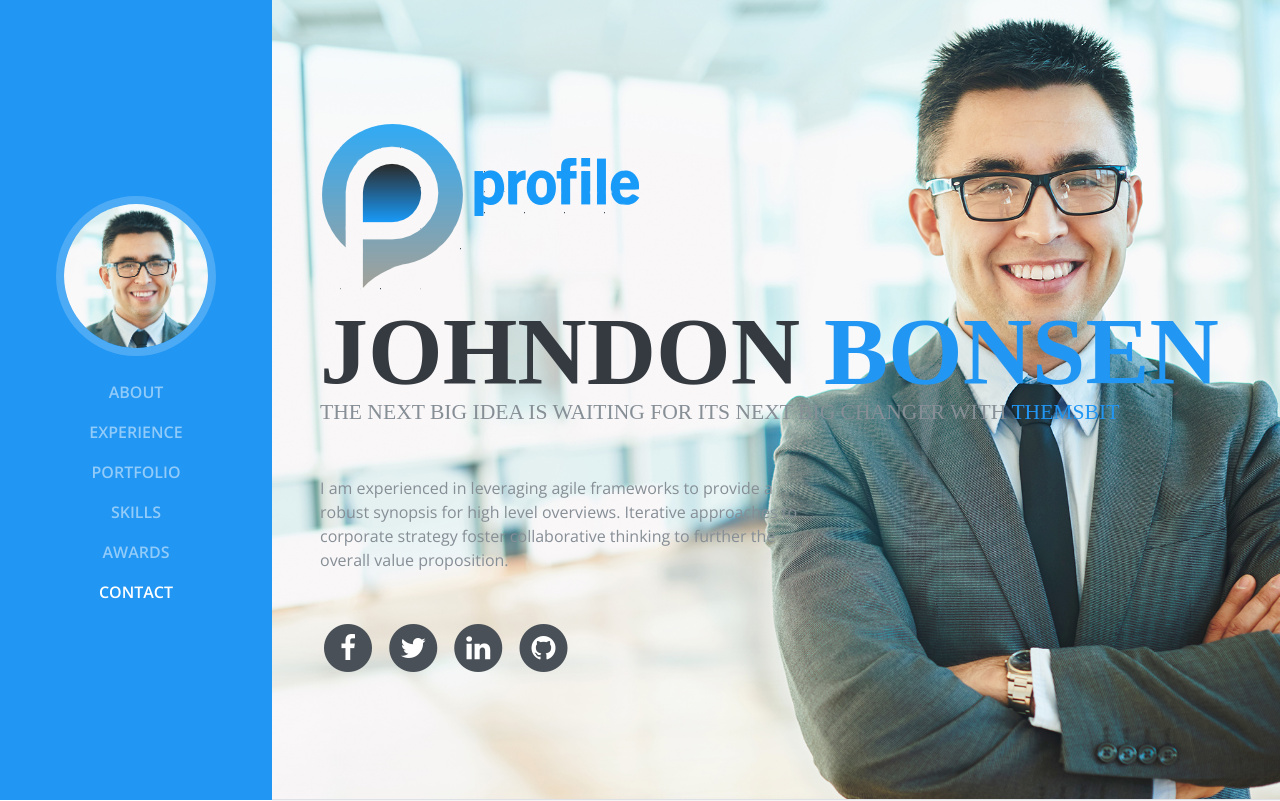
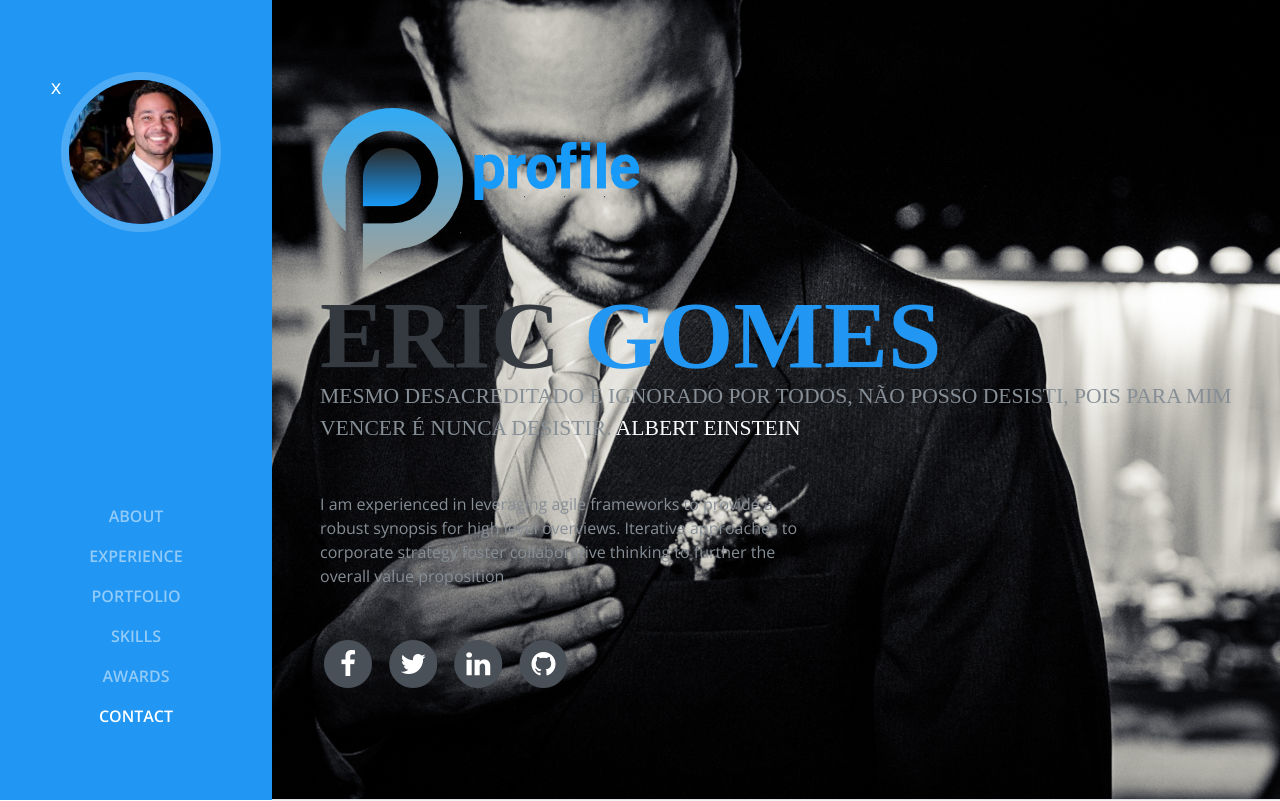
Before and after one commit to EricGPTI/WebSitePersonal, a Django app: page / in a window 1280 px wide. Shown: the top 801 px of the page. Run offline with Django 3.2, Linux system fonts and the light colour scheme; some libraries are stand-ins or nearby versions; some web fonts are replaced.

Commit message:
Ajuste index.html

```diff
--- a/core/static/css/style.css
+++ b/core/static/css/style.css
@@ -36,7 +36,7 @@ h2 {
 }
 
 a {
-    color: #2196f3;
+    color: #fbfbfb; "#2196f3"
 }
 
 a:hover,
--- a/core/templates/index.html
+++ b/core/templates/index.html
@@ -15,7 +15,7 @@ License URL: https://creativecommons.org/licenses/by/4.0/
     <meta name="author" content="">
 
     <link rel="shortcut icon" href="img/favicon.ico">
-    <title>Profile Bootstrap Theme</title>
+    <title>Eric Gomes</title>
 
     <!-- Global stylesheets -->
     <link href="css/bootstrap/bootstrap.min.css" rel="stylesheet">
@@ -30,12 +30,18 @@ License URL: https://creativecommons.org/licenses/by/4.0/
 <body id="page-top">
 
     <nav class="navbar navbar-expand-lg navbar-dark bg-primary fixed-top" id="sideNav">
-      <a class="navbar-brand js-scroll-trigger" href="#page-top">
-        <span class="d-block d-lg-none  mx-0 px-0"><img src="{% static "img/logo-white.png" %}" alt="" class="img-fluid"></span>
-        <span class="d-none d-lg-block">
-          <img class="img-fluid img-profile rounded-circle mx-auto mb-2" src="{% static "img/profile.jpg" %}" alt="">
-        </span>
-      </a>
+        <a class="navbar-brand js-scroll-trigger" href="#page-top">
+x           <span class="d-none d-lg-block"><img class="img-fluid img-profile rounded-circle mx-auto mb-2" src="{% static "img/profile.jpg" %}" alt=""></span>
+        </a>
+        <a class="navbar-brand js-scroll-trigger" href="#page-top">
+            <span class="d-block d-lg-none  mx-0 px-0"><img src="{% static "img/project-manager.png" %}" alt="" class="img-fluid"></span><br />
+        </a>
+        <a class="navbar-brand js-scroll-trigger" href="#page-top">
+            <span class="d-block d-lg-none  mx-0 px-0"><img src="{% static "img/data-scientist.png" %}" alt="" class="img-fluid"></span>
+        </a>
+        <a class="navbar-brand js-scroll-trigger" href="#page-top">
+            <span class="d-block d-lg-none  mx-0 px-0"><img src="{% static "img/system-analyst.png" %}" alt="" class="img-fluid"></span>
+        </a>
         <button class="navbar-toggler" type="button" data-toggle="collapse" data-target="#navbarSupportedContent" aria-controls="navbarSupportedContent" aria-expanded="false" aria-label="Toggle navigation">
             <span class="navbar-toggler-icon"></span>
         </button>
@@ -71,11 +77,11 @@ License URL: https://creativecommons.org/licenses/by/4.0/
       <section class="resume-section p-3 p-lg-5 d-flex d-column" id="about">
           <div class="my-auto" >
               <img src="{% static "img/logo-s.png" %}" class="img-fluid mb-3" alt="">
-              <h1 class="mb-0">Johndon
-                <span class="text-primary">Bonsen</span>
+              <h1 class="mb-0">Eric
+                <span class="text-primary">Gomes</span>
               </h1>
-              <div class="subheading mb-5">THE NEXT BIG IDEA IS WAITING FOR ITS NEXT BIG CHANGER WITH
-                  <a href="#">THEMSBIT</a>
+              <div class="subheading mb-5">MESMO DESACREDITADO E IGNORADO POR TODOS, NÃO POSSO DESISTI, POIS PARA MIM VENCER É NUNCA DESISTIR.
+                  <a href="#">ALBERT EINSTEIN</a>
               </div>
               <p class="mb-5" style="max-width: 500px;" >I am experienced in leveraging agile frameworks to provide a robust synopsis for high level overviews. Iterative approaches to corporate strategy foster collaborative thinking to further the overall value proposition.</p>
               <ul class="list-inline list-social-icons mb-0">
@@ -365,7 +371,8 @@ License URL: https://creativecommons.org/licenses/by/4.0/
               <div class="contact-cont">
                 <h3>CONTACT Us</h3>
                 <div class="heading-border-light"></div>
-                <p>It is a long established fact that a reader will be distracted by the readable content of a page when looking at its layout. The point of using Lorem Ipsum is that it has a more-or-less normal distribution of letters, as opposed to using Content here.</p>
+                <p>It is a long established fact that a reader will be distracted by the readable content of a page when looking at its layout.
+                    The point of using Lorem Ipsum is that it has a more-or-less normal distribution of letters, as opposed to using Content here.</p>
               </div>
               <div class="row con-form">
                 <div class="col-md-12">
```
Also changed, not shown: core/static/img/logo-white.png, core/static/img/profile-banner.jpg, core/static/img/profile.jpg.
______
• _Problem to work on_
Only the lines containing the string "fluid" are needed; pull them out of the records.

• _Response box_
-        <span class="d-block d-lg-none  mx-0 px-0"><img src="{% static "img/logo-white.png" %}" alt="" class="img-fluid"></span>
-          <img class="img-fluid img-profile rounded-circle mx-auto mb-2" src="{% static "img/profile.jpg" %}" alt="">
+x           <span class="d-none d-lg-block"><img class="img-fluid img-profile rounded-circle mx-auto mb-2" src="{% static "img/profile.jpg" %}" alt=""></span>
+            <span class="d-block d-lg-none  mx-0 px-0"><img src="{% static "img/project-manager.png" %}" alt="" class="img-fluid"></span><br />
+            <span class="d-block d-lg-none  mx-0 px-0"><img src="{% static "img/data-scientist.png" %}" alt="" class="img-fluid"></span>
+            <span class="d-block d-lg-none  mx-0 px-0"><img src="{% static "img/system-analyst.png" %}" alt="" class="img-fluid"></span>
               <img src="{% static "img/logo-s.png" %}" class="img-fluid mb-3" alt="">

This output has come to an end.